Difference listings:
§

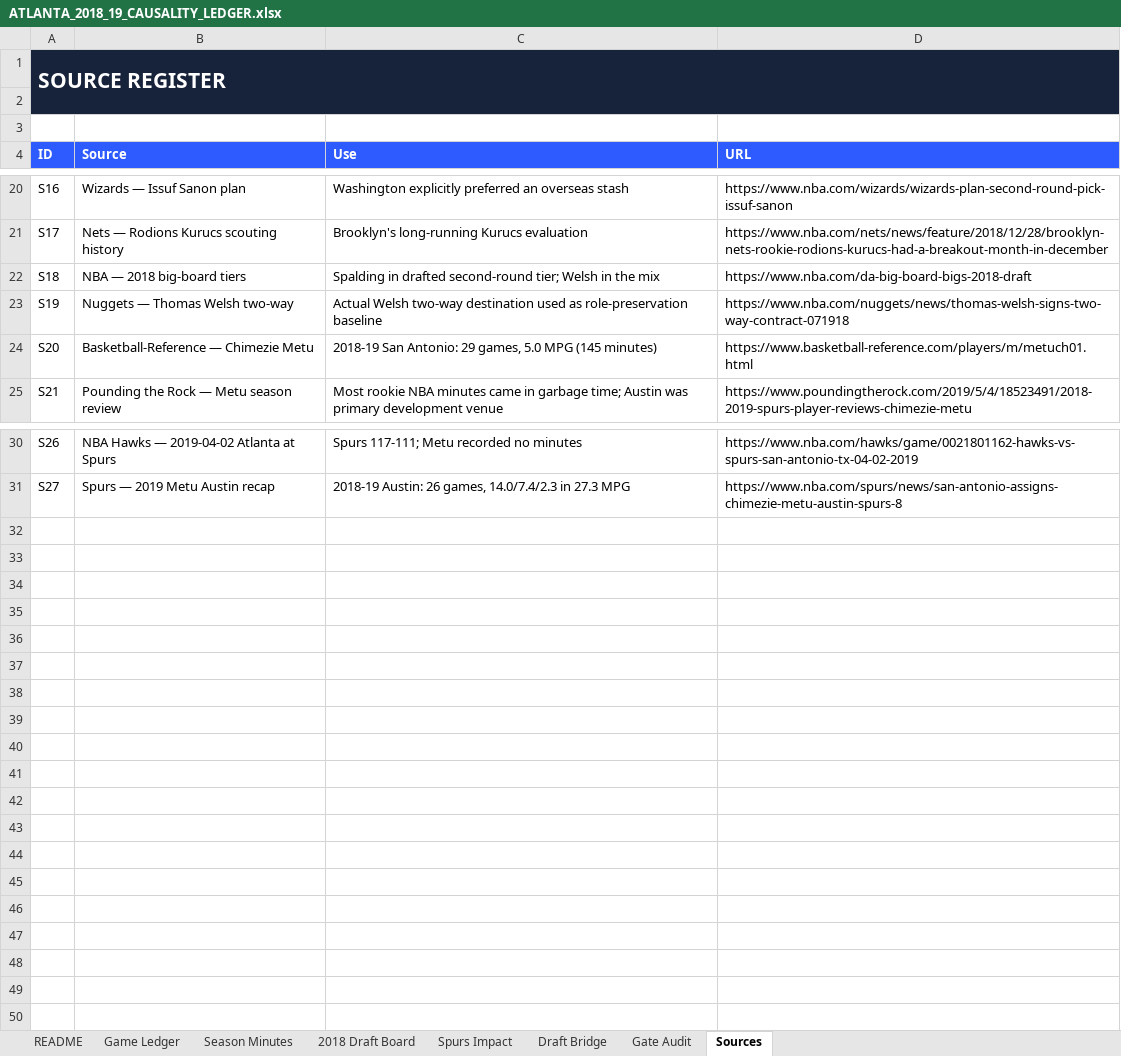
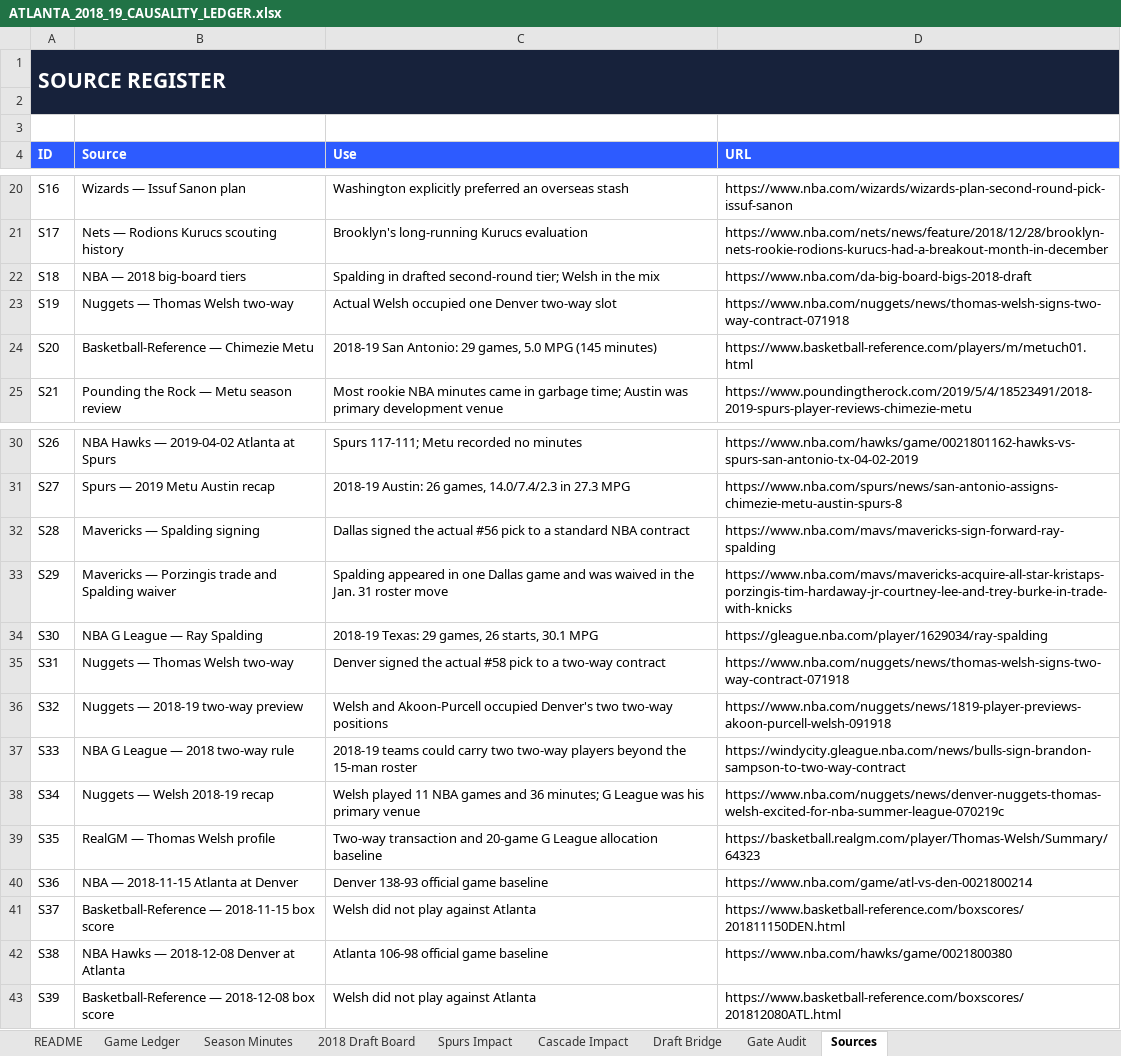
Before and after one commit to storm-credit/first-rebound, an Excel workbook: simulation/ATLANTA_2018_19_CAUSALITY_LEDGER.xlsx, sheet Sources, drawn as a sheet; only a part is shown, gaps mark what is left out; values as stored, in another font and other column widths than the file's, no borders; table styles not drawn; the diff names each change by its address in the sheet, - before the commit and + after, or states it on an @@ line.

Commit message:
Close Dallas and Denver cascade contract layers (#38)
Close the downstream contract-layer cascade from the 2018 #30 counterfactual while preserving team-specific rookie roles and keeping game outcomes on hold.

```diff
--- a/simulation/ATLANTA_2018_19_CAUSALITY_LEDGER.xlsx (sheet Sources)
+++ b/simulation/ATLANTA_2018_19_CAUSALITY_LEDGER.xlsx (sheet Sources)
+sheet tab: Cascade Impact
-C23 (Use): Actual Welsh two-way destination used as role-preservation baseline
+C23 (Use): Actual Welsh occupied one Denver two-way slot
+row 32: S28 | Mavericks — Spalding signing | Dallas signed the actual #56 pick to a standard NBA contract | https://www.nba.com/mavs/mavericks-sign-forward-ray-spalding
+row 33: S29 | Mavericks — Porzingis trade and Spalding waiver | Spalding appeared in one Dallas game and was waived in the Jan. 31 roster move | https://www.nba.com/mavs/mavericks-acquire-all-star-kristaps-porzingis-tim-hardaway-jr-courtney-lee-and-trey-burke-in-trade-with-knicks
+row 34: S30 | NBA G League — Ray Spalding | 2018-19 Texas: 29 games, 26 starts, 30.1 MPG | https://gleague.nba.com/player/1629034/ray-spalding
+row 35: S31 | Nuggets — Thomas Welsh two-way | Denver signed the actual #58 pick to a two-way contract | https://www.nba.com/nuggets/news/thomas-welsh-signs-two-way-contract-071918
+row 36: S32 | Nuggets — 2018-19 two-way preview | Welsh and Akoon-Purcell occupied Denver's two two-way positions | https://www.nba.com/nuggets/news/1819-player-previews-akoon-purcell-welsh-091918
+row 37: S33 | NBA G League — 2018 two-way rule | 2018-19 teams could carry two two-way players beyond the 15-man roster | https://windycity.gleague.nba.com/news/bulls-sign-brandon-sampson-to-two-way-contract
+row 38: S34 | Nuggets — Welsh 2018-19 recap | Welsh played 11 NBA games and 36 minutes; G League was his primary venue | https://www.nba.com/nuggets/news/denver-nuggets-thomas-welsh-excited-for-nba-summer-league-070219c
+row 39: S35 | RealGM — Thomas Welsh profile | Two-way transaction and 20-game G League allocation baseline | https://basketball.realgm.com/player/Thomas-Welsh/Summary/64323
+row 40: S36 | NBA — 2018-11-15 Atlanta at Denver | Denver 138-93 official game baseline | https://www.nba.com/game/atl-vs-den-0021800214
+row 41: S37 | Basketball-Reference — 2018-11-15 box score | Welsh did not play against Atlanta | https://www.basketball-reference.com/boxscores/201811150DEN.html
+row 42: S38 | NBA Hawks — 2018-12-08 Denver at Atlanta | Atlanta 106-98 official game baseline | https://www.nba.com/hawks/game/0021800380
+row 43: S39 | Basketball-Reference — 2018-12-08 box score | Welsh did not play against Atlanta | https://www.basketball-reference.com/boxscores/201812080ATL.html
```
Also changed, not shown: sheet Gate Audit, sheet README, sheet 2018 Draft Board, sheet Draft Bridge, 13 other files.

§

**Exercise**
An exact copy of the entries, without any pictures, is what the answer should be.

**Written answer**
Before and after one commit to storm-credit/first-rebound, an Excel workbook: simulation/ATLANTA_2018_19_CAUSALITY_LEDGER.xlsx, sheet Sources, drawn as a sheet; only a part is shown, gaps mark what is left out; values as stored, in another font and other column widths than the file's, no borders; table styles not drawn; the diff names each change by its address in the sheet, - before the commit and + after, or states it on an @@ line.

Commit message:
Close Dallas and Denver cascade contract layers (#38)
Close the downstream contract-layer cascade from the 2018 #30 counterfactual while preserving team-specific rookie roles and keeping game outcomes on hold.

```diff
--- a/simulation/ATLANTA_2018_19_CAUSALITY_LEDGER.xlsx (sheet Sources)
+++ b/simulation/ATLANTA_2018_19_CAUSALITY_LEDGER.xlsx (sheet Sources)
+sheet tab: Cascade Impact
-C23 (Use): Actual Welsh two-way destination used as role-preservation baseline
+C23 (Use): Actual Welsh occupied one Denver two-way slot
+row 32: S28 | Mavericks — Spalding signing | Dallas signed the actual #56 pick to a standard NBA contract | https://www.nba.com/mavs/mavericks-sign-forward-ray-spalding
+row 33: S29 | Mavericks — Porzingis trade and Spalding waiver | Spalding appeared in one Dallas game and was waived in the Jan. 31 roster move | https://www.nba.com/mavs/mavericks-acquire-all-star-kristaps-porzingis-tim-hardaway-jr-courtney-lee-and-trey-burke-in-trade-with-knicks
+row 34: S30 | NBA G League — Ray Spalding | 2018-19 Texas: 29 games, 26 starts, 30.1 MPG | https://gleague.nba.com/player/1629034/ray-spalding
+row 35: S31 | Nuggets — Thomas Welsh two-way | Denver signed the actual #58 pick to a two-way contract | https://www.nba.com/nuggets/news/thomas-welsh-signs-two-way-contract-071918
+row 36: S32 | Nuggets — 2018-19 two-way preview | Welsh and Akoon-Purcell occupied Denver's two two-way positions | https://www.nba.com/nuggets/news/1819-player-previews-akoon-purcell-welsh-091918
+row 37: S33 | NBA G League — 2018 two-way rule | 2018-19 teams could carry two two-way players beyond the 15-man roster | https://windycity.gleague.nba.com/news/bulls-sign-brandon-sampson-to-two-way-contract
+row 38: S34 | Nuggets — Welsh 2018-19 recap | Welsh played 11 NBA games and 36 minutes; G League was his primary venue | https://www.nba.com/nuggets/news/denver-nuggets-thomas-welsh-excited-for-nba-summer-league-070219c
+row 39: S35 | RealGM — Thomas Welsh profile | Two-way transaction and 20-game G League allocation baseline | https://basketball.realgm.com/player/Thomas-Welsh/Summary/64323
+row 40: S36 | NBA — 2018-11-15 Atlanta at Denver | Denver 138-93 official game baseline | https://www.nba.com/game/atl-vs-den-0021800214
+row 41: S37 | Basketball-Reference — 2018-11-15 box score | Welsh did not play against Atlanta | https://www.basketball-reference.com/boxscores/201811150DEN.html
+row 42: S38 | NBA Hawks — 2018-12-08 Denver at Atlanta | Atlanta 106-98 official game baseline | https://www.nba.com/hawks/game/0021800380
+row 43: S39 | Basketball-Reference — 2018-12-08 box score | Welsh did not play against Atlanta | https://www.basketball-reference.com/boxscores/201812080ATL.html
```
Also changed, not shown: sheet Gate Audit, sheet README, sheet 2018 Draft Board, sheet Draft Bridge, 13 other files.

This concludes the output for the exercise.